• Your assignment
What you return must match the entries exactly, except that the pictures are gone.

(Saved entries)
+ + + +

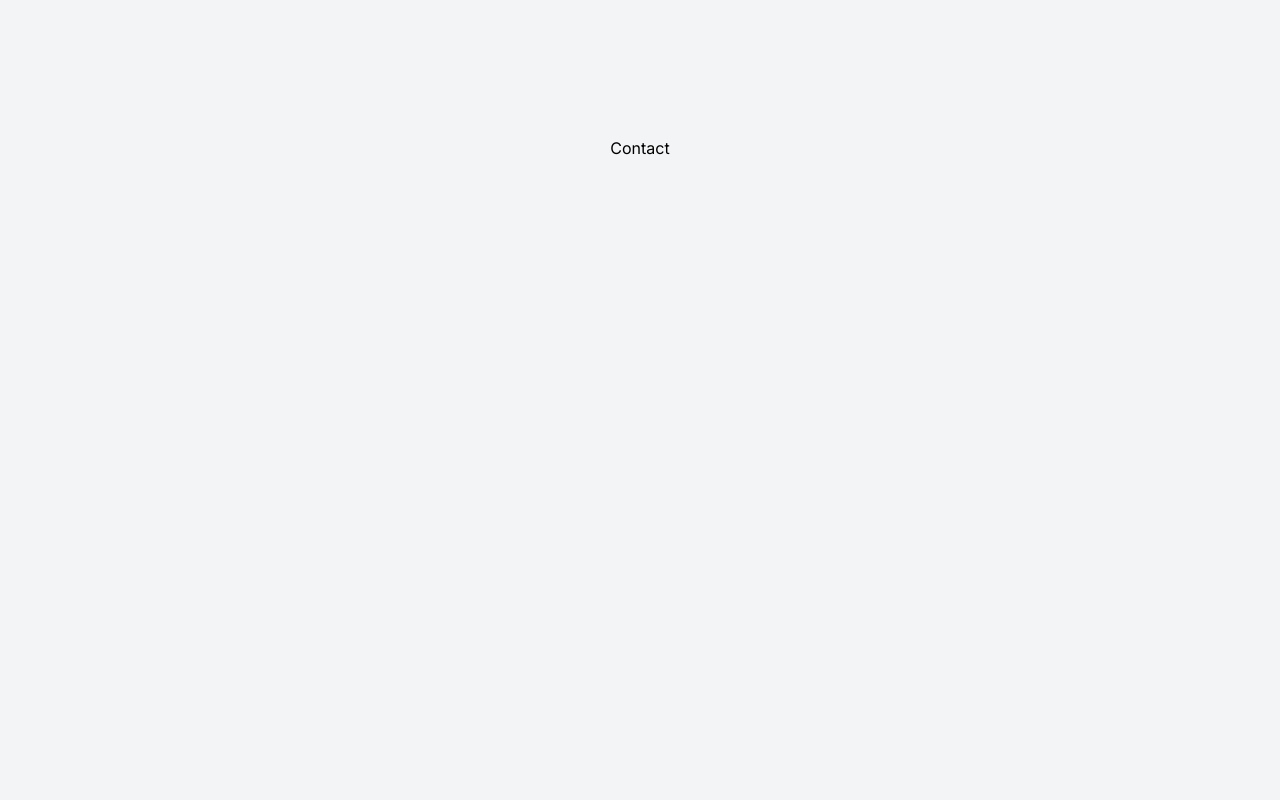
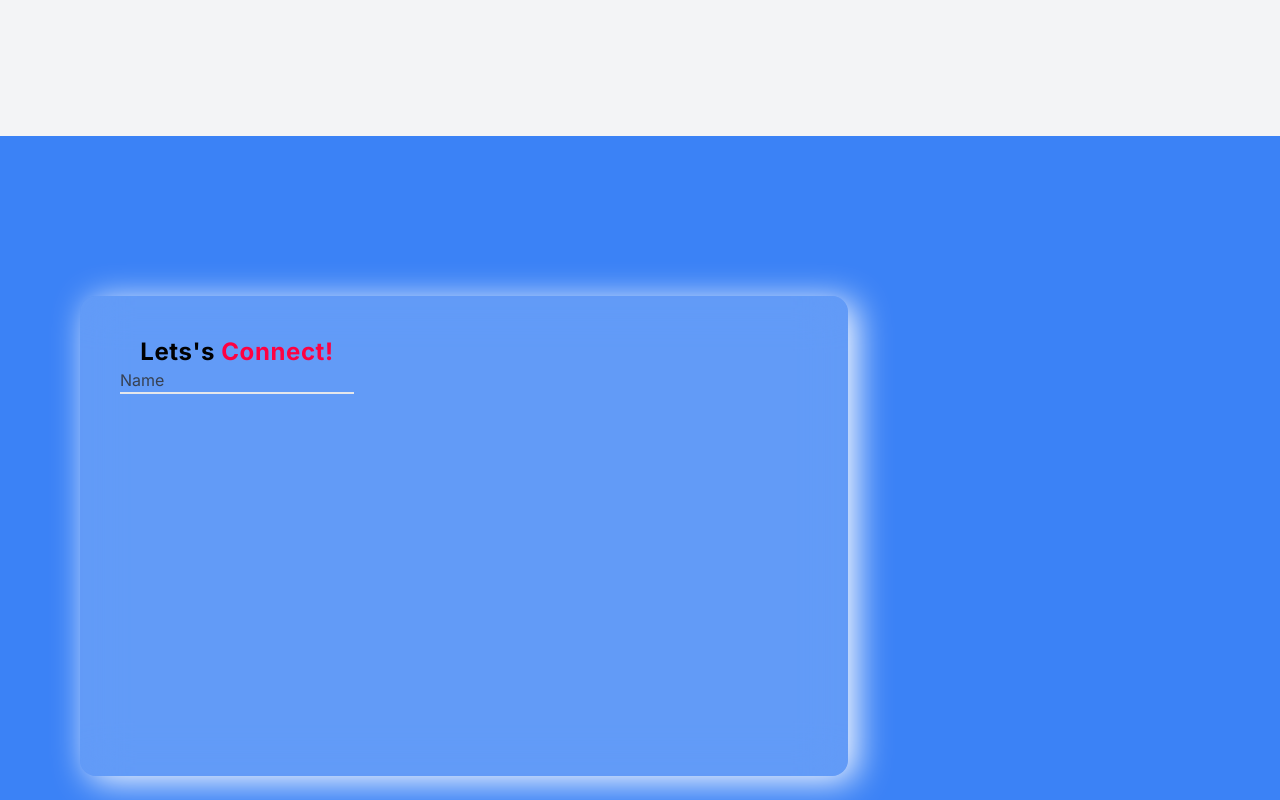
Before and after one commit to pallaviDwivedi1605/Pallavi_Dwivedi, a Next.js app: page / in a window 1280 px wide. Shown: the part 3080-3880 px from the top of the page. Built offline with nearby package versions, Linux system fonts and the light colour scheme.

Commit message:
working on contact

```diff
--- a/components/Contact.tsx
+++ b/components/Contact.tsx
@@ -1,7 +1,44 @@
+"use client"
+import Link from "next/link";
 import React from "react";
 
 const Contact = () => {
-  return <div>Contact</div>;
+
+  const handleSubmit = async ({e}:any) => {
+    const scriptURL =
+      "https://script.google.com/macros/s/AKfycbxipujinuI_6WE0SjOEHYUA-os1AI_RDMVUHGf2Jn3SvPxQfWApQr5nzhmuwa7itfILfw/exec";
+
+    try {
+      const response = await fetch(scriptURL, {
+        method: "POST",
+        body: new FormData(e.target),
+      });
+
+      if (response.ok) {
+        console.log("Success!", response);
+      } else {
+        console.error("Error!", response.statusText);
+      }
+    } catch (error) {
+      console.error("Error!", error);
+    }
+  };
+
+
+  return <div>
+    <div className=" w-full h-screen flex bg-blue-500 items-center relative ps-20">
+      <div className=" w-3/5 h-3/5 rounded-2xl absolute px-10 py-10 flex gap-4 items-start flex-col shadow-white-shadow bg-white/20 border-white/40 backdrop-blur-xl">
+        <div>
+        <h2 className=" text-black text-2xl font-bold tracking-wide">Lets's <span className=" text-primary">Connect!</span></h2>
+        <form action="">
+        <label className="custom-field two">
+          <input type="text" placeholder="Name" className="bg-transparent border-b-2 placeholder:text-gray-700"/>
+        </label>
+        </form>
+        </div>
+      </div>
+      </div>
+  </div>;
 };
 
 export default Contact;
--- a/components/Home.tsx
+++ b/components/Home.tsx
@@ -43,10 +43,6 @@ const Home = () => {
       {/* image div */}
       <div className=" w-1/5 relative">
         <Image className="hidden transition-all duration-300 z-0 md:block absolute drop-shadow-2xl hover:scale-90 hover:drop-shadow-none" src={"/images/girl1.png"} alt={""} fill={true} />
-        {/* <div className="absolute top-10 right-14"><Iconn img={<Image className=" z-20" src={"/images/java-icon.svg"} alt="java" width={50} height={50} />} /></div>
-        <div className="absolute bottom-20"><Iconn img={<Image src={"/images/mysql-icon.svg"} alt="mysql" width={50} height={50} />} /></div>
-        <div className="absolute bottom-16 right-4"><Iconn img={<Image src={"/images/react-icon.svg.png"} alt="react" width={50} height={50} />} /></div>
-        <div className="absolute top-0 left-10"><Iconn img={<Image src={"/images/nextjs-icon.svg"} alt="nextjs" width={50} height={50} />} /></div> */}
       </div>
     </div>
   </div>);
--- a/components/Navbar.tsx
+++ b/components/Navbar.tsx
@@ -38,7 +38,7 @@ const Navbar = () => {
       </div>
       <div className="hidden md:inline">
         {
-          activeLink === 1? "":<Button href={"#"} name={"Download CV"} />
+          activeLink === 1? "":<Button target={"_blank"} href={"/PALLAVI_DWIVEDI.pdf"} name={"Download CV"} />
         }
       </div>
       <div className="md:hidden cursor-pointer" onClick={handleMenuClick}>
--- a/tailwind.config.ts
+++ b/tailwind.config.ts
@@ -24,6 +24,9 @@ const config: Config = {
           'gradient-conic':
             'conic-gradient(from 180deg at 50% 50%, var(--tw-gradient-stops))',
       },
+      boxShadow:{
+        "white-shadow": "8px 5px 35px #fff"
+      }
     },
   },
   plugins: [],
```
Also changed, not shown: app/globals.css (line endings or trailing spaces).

+ + + +

• Reply to the exercise
Before and after one commit to pallaviDwivedi1605/Pallavi_Dwivedi, a Next.js app: page / in a window 1280 px wide. Shown: the part 3080-3880 px from the top of the page. Built offline with nearby package versions, Linux system fonts and the light colour scheme.

Commit message:
working on contact

```diff
--- a/components/Contact.tsx
+++ b/components/Contact.tsx
@@ -1,7 +1,44 @@
+"use client"
+import Link from "next/link";
 import React from "react";
 
 const Contact = () => {
-  return <div>Contact</div>;
+
+  const handleSubmit = async ({e}:any) => {
+    const scriptURL =
+      "https://script.google.com/macros/s/AKfycbxipujinuI_6WE0SjOEHYUA-os1AI_RDMVUHGf2Jn3SvPxQfWApQr5nzhmuwa7itfILfw/exec";
+
+    try {
+      const response = await fetch(scriptURL, {
+        method: "POST",
+        body: new FormData(e.target),
+      });
+
+      if (response.ok) {
+        console.log("Success!", response);
+      } else {
+        console.error("Error!", response.statusText);
+      }
+    } catch (error) {
+      console.error("Error!", error);
+    }
+  };
+
+
+  return <div>
+    <div className=" w-full h-screen flex bg-blue-500 items-center relative ps-20">
+      <div className=" w-3/5 h-3/5 rounded-2xl absolute px-10 py-10 flex gap-4 items-start flex-col shadow-white-shadow bg-white/20 border-white/40 backdrop-blur-xl">
+        <div>
+        <h2 className=" text-black text-2xl font-bold tracking-wide">Lets's <span className=" text-primary">Connect!</span></h2>
+        <form action="">
+        <label className="custom-field two">
+          <input type="text" placeholder="Name" className="bg-transparent border-b-2 placeholder:text-gray-700"/>
+        </label>
+        </form>
+        </div>
+      </div>
+      </div>
+  </div>;
 };
 
 export default Contact;
--- a/components/Home.tsx
+++ b/components/Home.tsx
@@ -43,10 +43,6 @@ const Home = () => {
       {/* image div */}
       <div className=" w-1/5 relative">
         <Image className="hidden transition-all duration-300 z-0 md:block absolute drop-shadow-2xl hover:scale-90 hover:drop-shadow-none" src={"/images/girl1.png"} alt={""} fill={true} />
-        {/* <div className="absolute top-10 right-14"><Iconn img={<Image className=" z-20" src={"/images/java-icon.svg"} alt="java" width={50} height={50} />} /></div>
-        <div className="absolute bottom-20"><Iconn img={<Image src={"/images/mysql-icon.svg"} alt="mysql" width={50} height={50} />} /></div>
-        <div className="absolute bottom-16 right-4"><Iconn img={<Image src={"/images/react-icon.svg.png"} alt="react" width={50} height={50} />} /></div>
-        <div className="absolute top-0 left-10"><Iconn img={<Image src={"/images/nextjs-icon.svg"} alt="nextjs" width={50} height={50} />} /></div> */}
       </div>
     </div>
   </div>);
--- a/components/Navbar.tsx
+++ b/components/Navbar.tsx
@@ -38,7 +38,7 @@ const Navbar = () => {
       </div>
       <div className="hidden md:inline">
         {
-          activeLink === 1? "":<Button href={"#"} name={"Download CV"} />
+          activeLink === 1? "":<Button target={"_blank"} href={"/PALLAVI_DWIVEDI.pdf"} name={"Download CV"} />
         }
       </div>
       <div className="md:hidden cursor-pointer" onClick={handleMenuClick}>
--- a/tailwind.config.ts
+++ b/tailwind.config.ts
@@ -24,6 +24,9 @@ const config: Config = {
           'gradient-conic':
             'conic-gradient(from 180deg at 50% 50%, var(--tw-gradient-stops))',
       },
+      boxShadow:{
+        "white-shadow": "8px 5px 35px #fff"
+      }
     },
   },
   plugins: [],
```
Also changed, not shown: app/globals.css (line endings or trailing spaces).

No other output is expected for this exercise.